A Scottish government health and wellbeing census for schools has been criticised after it emerged pupils in S4 to S6 will be asked about sex.
The survey is wide-ranging and as well as sex, it features questions about pupils’ experiences of the pressures of school work, bullying and mental health.
Parents can choose for their child not to take part in the survey and pupils can also decide to opt-out themselves.
It includes questions about whether the young person is sexually active, their contraception use and how many (if any) sexual partners they have had.
This has led to some concerns about the age-appropriateness of the survey.
Before I set out why I think this census isn’t as grotesque and corrupting an initiative as recent headlines suggest, I should make it clear that I totally understand the squeamishness.
No parent wants to consider that their teenager might be engaging in sexual activity before the age of consent.
But this census – taken, as it should be, in the round – isn’t about what we want: it’s about what is happening.
The existence of this school survey doesn’t make it more or less likely that teens will have sex before they are emotionally and physically ready.

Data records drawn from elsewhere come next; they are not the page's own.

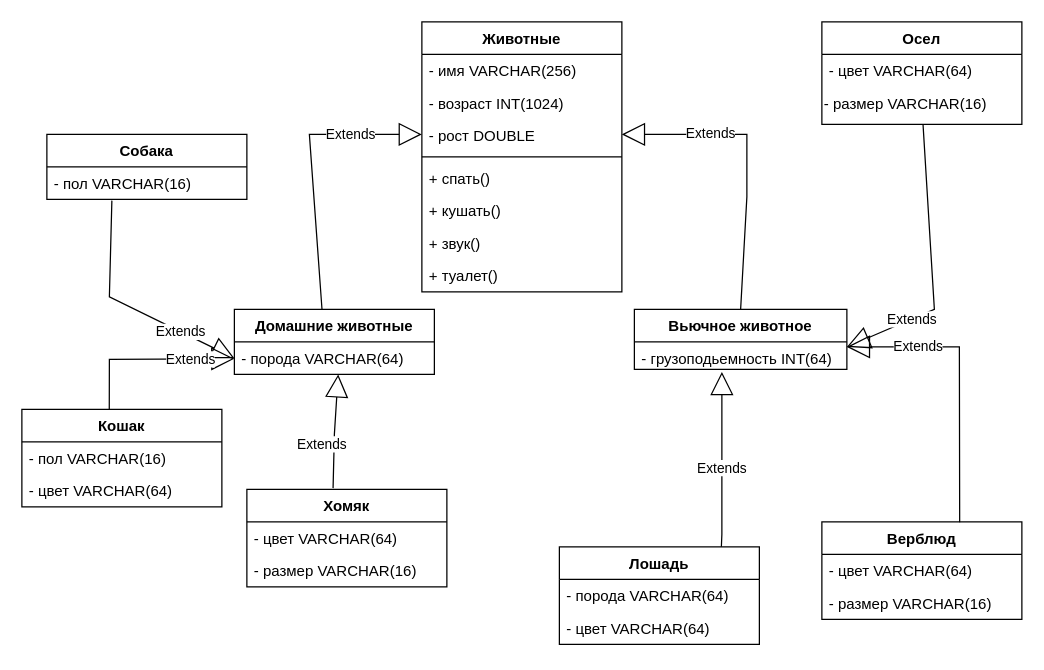
Earlier version of the draw.io diagram images/draw.drawio (see1234/FinalWork_2). Source tidied: cells renumbered, new cells numbered last; positions are measured from the earlier drawing's top-left corner, leaving out a move shared by most shapes. Both pictures are drawn from the tidied source at 125%, with x=0, y=0 at pixel (21, 21).
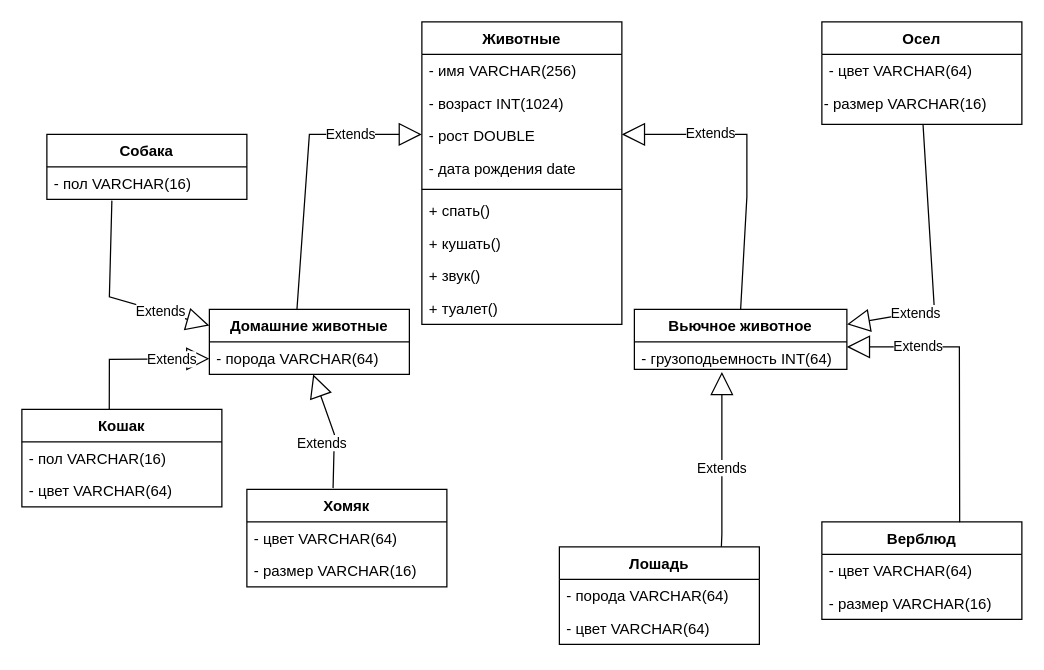
After the change.

The change refers to these unchanged cells:
```xml
<mxCell id="13" value="- порода VARCHAR(64)" style="text;strokeColor=none;fillColor=none;align=left;verticalAlign=top;spacingLeft=4;spacingRight=4;overflow=hidden;points=[[0,0.5],[1,0.5]];portConstraint=eastwest;" parent="12" vertex="1">
  <mxGeometry y="26" width="160" height="26" as="geometry" />
</mxCell>
<mxCell id="14" value="Вьючное животное" style="swimlane;fontStyle=1;align=center;verticalAlign=top;horizontal=1;startSize=26;" parent="1" vertex="1">
  <mxGeometry x="490" y="230" width="170" height="48" as="geometry" />
</mxCell>
<mxCell id="18" value="- пол VARCHAR(16)" style="text;strokeColor=none;fillColor=none;align=left;verticalAlign=top;spacingLeft=4;spacingRight=4;overflow=hidden;points=[[0,0.5],[1,0.5]];portConstraint=eastwest;" parent="17" vertex="1">
  <mxGeometry y="26" width="160" height="26" as="geometry" />
</mxCell>
<mxCell id="33" value="- размер VARCHAR(16)" style="text;whiteSpace=wrap;html=1;" parent="31" vertex="1">
  <mxGeometry y="52" width="160" height="30" as="geometry" />
</mxCell>
```

Diff of the diagram source:
```diff
@@
     <mxCell id="2" value="Животные" style="swimlane;fontStyle=1;align=center;verticalAlign=top;horizontal=1;startSize=26;" parent="1" vertex="1">
-      <mxGeometry x="320" width="160" height="216" as="geometry" />
+      <mxGeometry x="320" width="160" height="242" as="geometry" />
     </mxCell>
@@
-    <mxCell id="5" value="- рост DOUBLE&#10;" style="text;strokeColor=none;fillColor=none;align=left;verticalAlign=top;spacingLeft=4;spacingRight=4;overflow=hidden;" parent="2" vertex="1">
+    <mxCell id="5" value="- рост DOUBLE&#10;&#10;" style="text;strokeColor=none;fillColor=none;align=left;verticalAlign=top;spacingLeft=4;spacingRight=4;overflow=hidden;" parent="2" vertex="1">
       <mxGeometry y="78" width="160" height="26" as="geometry" />
     </mxCell>
+    <mxCell id="40" value="- дата рождения date&#10;&#10;" style="text;strokeColor=none;fillColor=none;align=left;verticalAlign=top;spacingLeft=4;spacingRight=4;overflow=hidden;" parent="2" vertex="1">
+      <mxGeometry y="104" width="160" height="26" as="geometry" />
+    </mxCell>
     <mxCell id="6" style="line;strokeWidth=1;fillColor=none;align=left;verticalAlign=middle;spacingTop=-1;spacingLeft=3;spacingRight=3;labelPosition=right;" parent="2" vertex="1">
-      <mxGeometry y="104" width="160" height="8" as="geometry" />
+      <mxGeometry y="130" width="160" height="8" as="geometry" />
     </mxCell>
@@
     <mxCell id="8" value="+ спать()" style="text;strokeColor=none;fillColor=none;align=left;verticalAlign=top;spacingLeft=4;spacingRight=4;overflow=hidden;" parent="2" vertex="1">
-      <mxGeometry y="112" width="160" height="26" as="geometry" />
+      <mxGeometry y="138" width="160" height="26" as="geometry" />
     </mxCell>
     <mxCell id="9" value="+ кушать()" style="text;strokeColor=none;fillColor=none;align=left;verticalAlign=top;spacingLeft=4;spacingRight=4;overflow=hidden;" parent="2" vertex="1">
-      <mxGeometry y="138" width="160" height="26" as="geometry" />
+      <mxGeometry y="164" width="160" height="26" as="geometry" />
     </mxCell>
     <mxCell id="10" value="+ звук()" style="text;strokeColor=none;fillColor=none;align=left;verticalAlign=top;spacingLeft=4;spacingRight=4;overflow=hidden;" parent="2" vertex="1">
-      <mxGeometry y="164" width="160" height="26" as="geometry" />
+      <mxGeometry y="190" width="160" height="26" as="geometry" />
     </mxCell>
     <mxCell id="11" value="+ туалет()" style="text;strokeColor=none;fillColor=none;align=left;verticalAlign=top;spacingLeft=4;spacingRight=4;overflow=hidden;" parent="2" vertex="1">
-      <mxGeometry y="190" width="160" height="26" as="geometry" />
+      <mxGeometry y="216" width="160" height="26" as="geometry" />
     </mxCell>
     <mxCell id="12" value="Домашние животные" style="swimlane;fontStyle=1;align=center;verticalAlign=top;horizontal=1;startSize=26;" parent="1" vertex="1">
-      <mxGeometry x="170" y="230" width="160" height="52" as="geometry" />
+      <mxGeometry x="150" y="230" width="160" height="52" as="geometry" />
     </mxCell>
@@
-    <mxCell id="34" value="Extends" style="endArrow=block;endSize=16;endFill=0;html=1;rounded=0;entryX=0;entryY=0.5;entryDx=0;entryDy=0;exitX=0.325;exitY=1.038;exitDx=0;exitDy=0;exitPerimeter=0;" parent="1" edge="1" source="18" target="13">
+    <mxCell id="34" value="Extends" style="endArrow=block;endSize=16;endFill=0;html=1;rounded=0;entryX=0;entryY=0.25;entryDx=0;entryDy=0;exitX=0.325;exitY=1.038;exitDx=0;exitDy=0;exitPerimeter=0;" parent="1" edge="1" source="18" target="12">
       <mxGeometry x="0.5" relative="1" as="geometry">
         <Array as="points">
           <mxPoint x="70" y="220" />
         </Array>
       </mxGeometry>
     </mxCell>
@@
-    <mxCell id="37" value="Extends" style="endArrow=block;endSize=16;endFill=0;html=1;rounded=0;" parent="1" edge="1" source="33">
+    <mxCell id="37" value="Extends" style="endArrow=block;endSize=16;endFill=0;html=1;rounded=0;entryX=1;entryY=0.25;entryDx=0;entryDy=0;" parent="1" edge="1" source="33" target="14">
       <mxGeometry x="0.5" relative="1" as="geometry">
-        <mxPoint x="660" y="260" as="targetPoint" />
         <Array as="points">
           <mxPoint x="730" y="230" />
         </Array>
       </mxGeometry>
     </mxCell>
```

All it does, as all surveys do, is gather the information.
We might not like the results. But surely it is better to know?

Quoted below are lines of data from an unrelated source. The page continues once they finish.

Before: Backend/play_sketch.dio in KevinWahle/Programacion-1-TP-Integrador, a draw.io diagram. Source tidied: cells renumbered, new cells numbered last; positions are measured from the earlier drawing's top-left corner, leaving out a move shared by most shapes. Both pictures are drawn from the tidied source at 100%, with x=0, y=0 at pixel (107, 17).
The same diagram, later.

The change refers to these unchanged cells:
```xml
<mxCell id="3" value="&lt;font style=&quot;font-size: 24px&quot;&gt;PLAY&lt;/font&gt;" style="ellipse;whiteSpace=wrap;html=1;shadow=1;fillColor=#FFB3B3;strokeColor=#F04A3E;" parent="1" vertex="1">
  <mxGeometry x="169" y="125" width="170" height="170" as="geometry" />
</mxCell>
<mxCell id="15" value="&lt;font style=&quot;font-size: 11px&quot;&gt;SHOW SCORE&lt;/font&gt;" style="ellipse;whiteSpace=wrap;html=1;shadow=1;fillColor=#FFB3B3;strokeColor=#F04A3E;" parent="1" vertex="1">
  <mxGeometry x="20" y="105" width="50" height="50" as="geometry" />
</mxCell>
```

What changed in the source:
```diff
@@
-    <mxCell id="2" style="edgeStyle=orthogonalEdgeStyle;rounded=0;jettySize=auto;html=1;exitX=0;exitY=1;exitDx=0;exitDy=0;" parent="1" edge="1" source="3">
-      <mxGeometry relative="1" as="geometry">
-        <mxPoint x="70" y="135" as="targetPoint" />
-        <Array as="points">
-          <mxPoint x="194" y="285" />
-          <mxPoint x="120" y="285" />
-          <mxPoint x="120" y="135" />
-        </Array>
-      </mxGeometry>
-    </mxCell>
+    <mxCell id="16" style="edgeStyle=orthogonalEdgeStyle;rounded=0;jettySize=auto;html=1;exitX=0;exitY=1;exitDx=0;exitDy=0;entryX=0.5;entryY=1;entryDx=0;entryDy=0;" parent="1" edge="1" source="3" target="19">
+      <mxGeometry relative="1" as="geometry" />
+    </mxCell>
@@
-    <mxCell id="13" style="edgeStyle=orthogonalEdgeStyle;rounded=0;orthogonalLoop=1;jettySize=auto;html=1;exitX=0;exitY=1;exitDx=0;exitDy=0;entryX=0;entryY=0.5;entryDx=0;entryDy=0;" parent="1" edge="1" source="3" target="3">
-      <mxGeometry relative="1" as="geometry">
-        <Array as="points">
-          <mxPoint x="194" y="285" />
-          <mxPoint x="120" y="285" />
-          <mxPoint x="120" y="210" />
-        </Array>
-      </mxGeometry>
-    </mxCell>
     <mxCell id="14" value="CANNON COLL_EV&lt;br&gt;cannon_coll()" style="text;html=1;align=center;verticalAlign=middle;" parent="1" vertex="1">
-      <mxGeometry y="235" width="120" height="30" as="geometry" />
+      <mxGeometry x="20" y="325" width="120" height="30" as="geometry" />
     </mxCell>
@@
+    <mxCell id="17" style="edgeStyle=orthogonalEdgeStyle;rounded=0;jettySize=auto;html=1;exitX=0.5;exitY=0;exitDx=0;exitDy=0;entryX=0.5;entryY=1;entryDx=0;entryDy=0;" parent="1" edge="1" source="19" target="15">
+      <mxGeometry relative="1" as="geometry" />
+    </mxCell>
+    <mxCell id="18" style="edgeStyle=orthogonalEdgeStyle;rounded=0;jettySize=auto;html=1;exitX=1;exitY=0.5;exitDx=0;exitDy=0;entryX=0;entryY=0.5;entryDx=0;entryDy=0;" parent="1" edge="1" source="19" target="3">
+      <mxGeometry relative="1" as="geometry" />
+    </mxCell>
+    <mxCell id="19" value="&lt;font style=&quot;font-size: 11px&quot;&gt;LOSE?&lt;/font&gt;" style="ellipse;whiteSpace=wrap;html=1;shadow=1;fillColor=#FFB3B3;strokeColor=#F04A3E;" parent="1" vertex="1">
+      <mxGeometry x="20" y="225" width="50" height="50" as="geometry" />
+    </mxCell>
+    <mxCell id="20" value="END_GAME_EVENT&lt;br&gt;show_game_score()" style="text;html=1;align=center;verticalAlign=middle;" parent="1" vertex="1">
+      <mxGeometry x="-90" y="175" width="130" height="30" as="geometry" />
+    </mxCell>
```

Other sex surveys show troubling trends
If the prospect of teenagers being asked questions about sex disgusts you, you may want to stop reading now. Because what I’m about to share with you is arguably far worse.

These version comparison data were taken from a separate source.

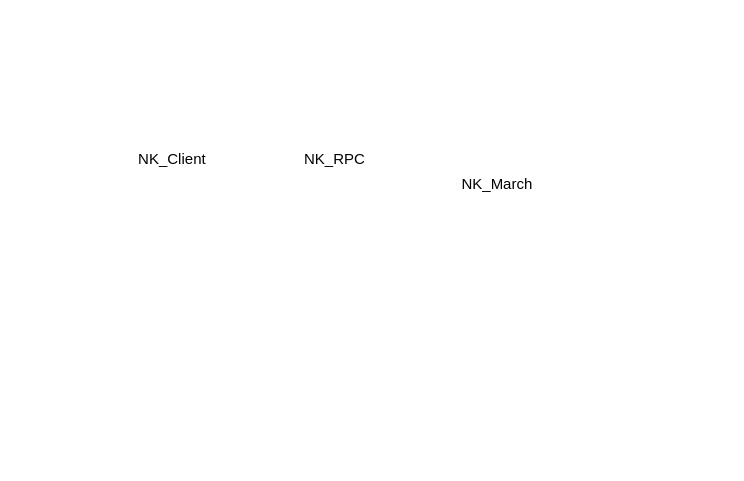
The draw.io diagram Untitled Diagram.drawio in djq1996/diagram, before the edit. Source tidied: cells renumbered, new cells numbered last; positions are measured from the earlier drawing's top-left corner, leaving out a move shared by most shapes. Both pictures are drawn from the tidied source at 125%, with x=0, y=0 at pixel (128, 146).
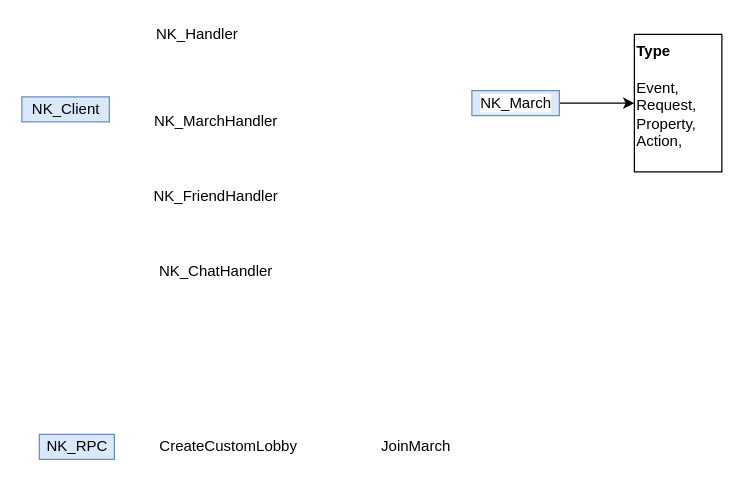
The same page after the edit.

Diff of the diagram source:
```diff
@@
 <mxGraphModel>
   <root>
     <mxCell id="0" />
     <mxCell id="1" parent="0" />
-    <mxCell id="2" value="NK_Client&lt;br&gt;" style="text;html=1;align=center;verticalAlign=middle;strokeColor=none;fillColor=none;" parent="1" vertex="1">
-      <mxGeometry width="70" height="20" as="geometry" />
+    <mxCell id="2" value="NK_Client&lt;br&gt;" style="text;html=1;align=center;verticalAlign=middle;strokeColor=#6c8ebf;fillColor=#dae8fc;fontColor=default;" parent="1" vertex="1">
+      <mxGeometry x="-85" y="-40" width="70" height="20" as="geometry" />
     </mxCell>
-    <mxCell id="3" value="NK_RPC&lt;br&gt;" style="text;html=1;align=center;verticalAlign=middle;strokeColor=none;fillColor=none;fontColor=default;" parent="1" vertex="1">
-      <mxGeometry x="135" width="60" height="20" as="geometry" />
+    <mxCell id="3" value="NK_RPC&lt;br&gt;" style="text;html=1;align=center;verticalAlign=middle;strokeColor=#6c8ebf;fillColor=#dae8fc;fontColor=default;" parent="1" vertex="1">
+      <mxGeometry x="-71" y="230" width="60" height="20" as="geometry" />
     </mxCell>
+    <mxCell id="5" style="edgeStyle=orthogonalEdgeStyle;rounded=0;jettySize=auto;html=1;fontColor=default;strokeColor=default;labelBackgroundColor=default;" parent="1" edge="1" source="4" target="12">
+      <mxGeometry relative="1" as="geometry" />
+    </mxCell>
-    <mxCell id="4" value="NK_March" style="text;html=1;align=center;verticalAlign=middle;points=[];strokeColor=none;fillColor=none;" parent="1" vertex="1">
-      <mxGeometry x="260" y="20" width="70" height="20" as="geometry" />
+    <mxCell id="4" value="NK_March" style="text;html=1;align=center;verticalAlign=middle;points=[];strokeColor=#6c8ebf;fillColor=#dae8fc;labelBackgroundColor=default;fontColor=default;" parent="1" vertex="1">
+      <mxGeometry x="275" y="-45" width="70" height="20" as="geometry" />
     </mxCell>
+    <mxCell id="6" value="NK_Handler" style="text;html=1;align=center;verticalAlign=middle;strokeColor=none;fillColor=none;fontColor=default;" parent="1" vertex="1">
+      <mxGeometry x="15" y="-100" width="80" height="20" as="geometry" />
+    </mxCell>
+    <mxCell id="7" value="NK_MarchHandler" style="text;html=1;align=center;verticalAlign=middle;strokeColor=none;fillColor=none;fontColor=default;" parent="1" vertex="1">
+      <mxGeometry x="15" y="-30" width="110" height="20" as="geometry" />
+    </mxCell>
+    <mxCell id="8" value="NK_FriendHandler" style="text;html=1;align=center;verticalAlign=middle;strokeColor=none;fillColor=none;fontColor=default;" parent="1" vertex="1">
+      <mxGeometry x="15" y="30" width="110" height="20" as="geometry" />
+    </mxCell>
+    <mxCell id="9" value="CreateCustomLobby" style="text;html=1;align=center;verticalAlign=middle;strokeColor=none;fillColor=none;fontColor=default;" parent="1" vertex="1">
+      <mxGeometry x="15" y="230" width="130" height="20" as="geometry" />
+    </mxCell>
+    <mxCell id="10" value="JoinMarch&lt;br&gt;" style="text;html=1;align=center;verticalAlign=middle;strokeColor=none;fillColor=none;fontColor=default;" parent="1" vertex="1">
+      <mxGeometry x="195" y="230" width="70" height="20" as="geometry" />
+    </mxCell>
+    <mxCell id="11" value="NK_ChatHandler" style="text;html=1;align=center;verticalAlign=middle;strokeColor=none;fillColor=none;fontColor=default;" parent="1" vertex="1">
+      <mxGeometry x="15" y="90" width="110" height="20" as="geometry" />
+    </mxCell>
+    <mxCell id="12" value="&lt;b&gt;Type&amp;nbsp;&lt;/b&gt;&lt;br&gt;&lt;br&gt;Event,&lt;br&gt;    Request,&lt;br&gt;    Property,&lt;br&gt;    Action," style="text;whiteSpace=wrap;html=1;fontColor=default;strokeColor=default;labelBackgroundColor=default;" parent="1" vertex="1">
+      <mxGeometry x="405" y="-90" width="70" height="110" as="geometry" />
+    </mxCell>
   </root>
 </mxGraphModel>
```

Disappointed that my supplementary question was not selected today during FMQs, given it’s importance to parents and young people who have contacted my office. pic.twitter.com/MyT9Qo01gV
— Meghan Gallacher MSP (@MGallacherMSP) December 2, 2021
The Scottish Government census is due to be completed in the 2021/22 academic year, so we don’t have any findings from it yet.
But here is a snippet of what we have learned from some other information-gathering reports this year.
Ofsted England inspected 32 schools. In those schools, nine out of ten girls said being sent explicit, unwanted photos or videos happened ‘”a lot’’ or ‘”sometimes’’.
The Ofsted education inspectorate said sexual harassment has become ‘’normalised’’ among school-age children.
A BBC investigation found at least 13,000 sexual offences involving under 18s have been reported to police in England and Wales every year since 2018.
A Girlguiding study found 67% of girls and young women had experienced sexual harassment from other students at school.
Our research found that 80% of all girls & young women feel unsafe when they’re out on their own, increasing to nearly all young women aged 17 & 18 (96%). That’s why we’re supporting the call from @PlanUK & @OurStreetsNow for public sexual harassment to be a #CrimeNotCompliment https://t.co/Dr4kT4UT8v
— Girlguiding (@Girlguiding) December 2, 2021
Older pupils were more likely to experience harassment.
But 59% of 13 to 16 year olds – the age range covered by the controversial Scottish government census – had experienced sexual harassment too.
The answers horrify me, the questions don’t
I have a daughter and those statistics horrify me.
The questions – personal, uncomfortable as they would have been – that led to us finding out this information, do not.
Asking a 14 year old about their sexual history shouldn’t be age-appropriate. Fourteen-year-olds shouldn’t be having sex.
Fourteen-year-olds also shouldn’t be viewing violent, brain-altering hardcore pornography. They shouldn’t be sexually assaulting other pupils and they shouldn’t be the victims of sexual assault.
I remember the girls who were called sluts and the boys who were patted on the back. And I remember the pregnancy scares and discussions about the logistics of sex
But it is happening.
As adults and parents, we can either try to learn as much as possible about the experiences of young people – to support them as best we can – or we can waste time and energy on misplaced outrage that stems from a belief that the questions are more problematic than the answers.
Maybe the Roman Catholic high school I attended in the early noughties was an outlier. But I remember completing a similar health and wellbeing survey.
I don’t know if the questions were worded in exactly the same way. But I do recall a lot of nervous giggling and jokes about it afterwards.
Similar questions, different times
We laughed in the same way we did when we had our one-off assembly about periods. And our one-off lesson about sex which taught us that it was dangerous for teenage girls to act on their sexual impulses, but that teenage boys simply couldn’t help theirs.
I also remember my classmates who fell pregnant that year.
Them and the pupils who were in what we wrongly described at the time as ‘”relationships’’ with teachers.
I remember the girls who were called sluts and the boys who were patted on the back.
And I remember the pregnancy scares and discussions about the logistics of sex that were based wholly on what somebody’s older cousin had told your best friend’s sister.
Being a teenager back then was hard enough. This was pre-social media.
This was before a time when the boy you liked got his sex education from watching pornography. A time when on-screen consent, female pleasure and contraception were, more often than not, notable for their absence.
So by all means, let’s talk about the increasingly hellish world that our young people – particularly girls – are growing up in.
Let’s talk about sexual harassment in schools and why consent needs to be on the curriculum.
Let’s explore the mental health impact of all this misery and challenge political leaders to do better by our teens.
But don’t shoot the messenger.
It’s the results of these surveys that should fill us with sadness and rage for our kids, not the questions.